* [Revision tracking records]:
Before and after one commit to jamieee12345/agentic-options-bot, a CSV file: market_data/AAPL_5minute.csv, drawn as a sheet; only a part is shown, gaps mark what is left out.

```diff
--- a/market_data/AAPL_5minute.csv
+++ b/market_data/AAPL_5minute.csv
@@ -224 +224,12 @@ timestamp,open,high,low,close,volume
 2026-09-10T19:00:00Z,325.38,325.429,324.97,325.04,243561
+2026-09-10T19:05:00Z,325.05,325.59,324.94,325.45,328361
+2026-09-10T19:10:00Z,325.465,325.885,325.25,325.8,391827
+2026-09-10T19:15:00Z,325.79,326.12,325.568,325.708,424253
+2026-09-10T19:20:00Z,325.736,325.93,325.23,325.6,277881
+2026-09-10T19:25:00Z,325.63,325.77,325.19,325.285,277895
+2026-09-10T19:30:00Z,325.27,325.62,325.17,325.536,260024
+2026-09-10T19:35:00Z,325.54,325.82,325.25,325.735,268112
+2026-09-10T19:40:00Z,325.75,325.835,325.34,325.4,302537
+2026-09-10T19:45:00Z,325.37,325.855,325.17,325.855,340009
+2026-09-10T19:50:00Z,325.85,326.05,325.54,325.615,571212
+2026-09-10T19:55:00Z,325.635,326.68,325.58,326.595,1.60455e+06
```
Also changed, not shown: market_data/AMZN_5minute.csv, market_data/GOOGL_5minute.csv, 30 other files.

* [What to do]:
All of the records shown above should be reproduced exactly.

* [Result for this task]:
Before and after one commit to jamieee12345/agentic-options-bot, a CSV file: market_data/AAPL_5minute.csv, drawn as a sheet; only a part is shown, gaps mark what is left out.

```diff
--- a/market_data/AAPL_5minute.csv
+++ b/market_data/AAPL_5minute.csv
@@ -224 +224,12 @@ timestamp,open,high,low,close,volume
 2026-09-10T19:00:00Z,325.38,325.429,324.97,325.04,243561
+2026-09-10T19:05:00Z,325.05,325.59,324.94,325.45,328361
+2026-09-10T19:10:00Z,325.465,325.885,325.25,325.8,391827
+2026-09-10T19:15:00Z,325.79,326.12,325.568,325.708,424253
+2026-09-10T19:20:00Z,325.736,325.93,325.23,325.6,277881
+2026-09-10T19:25:00Z,325.63,325.77,325.19,325.285,277895
+2026-09-10T19:30:00Z,325.27,325.62,325.17,325.536,260024
+2026-09-10T19:35:00Z,325.54,325.82,325.25,325.735,268112
+2026-09-10T19:40:00Z,325.75,325.835,325.34,325.4,302537
+2026-09-10T19:45:00Z,325.37,325.855,325.17,325.855,340009
+2026-09-10T19:50:00Z,325.85,326.05,325.54,325.615,571212
+2026-09-10T19:55:00Z,325.635,326.68,325.58,326.595,1.60455e+06
```
Also changed, not shown: market_data/AMZN_5minute.csv, market_data/GOOGL_5minute.csv, 30 other files.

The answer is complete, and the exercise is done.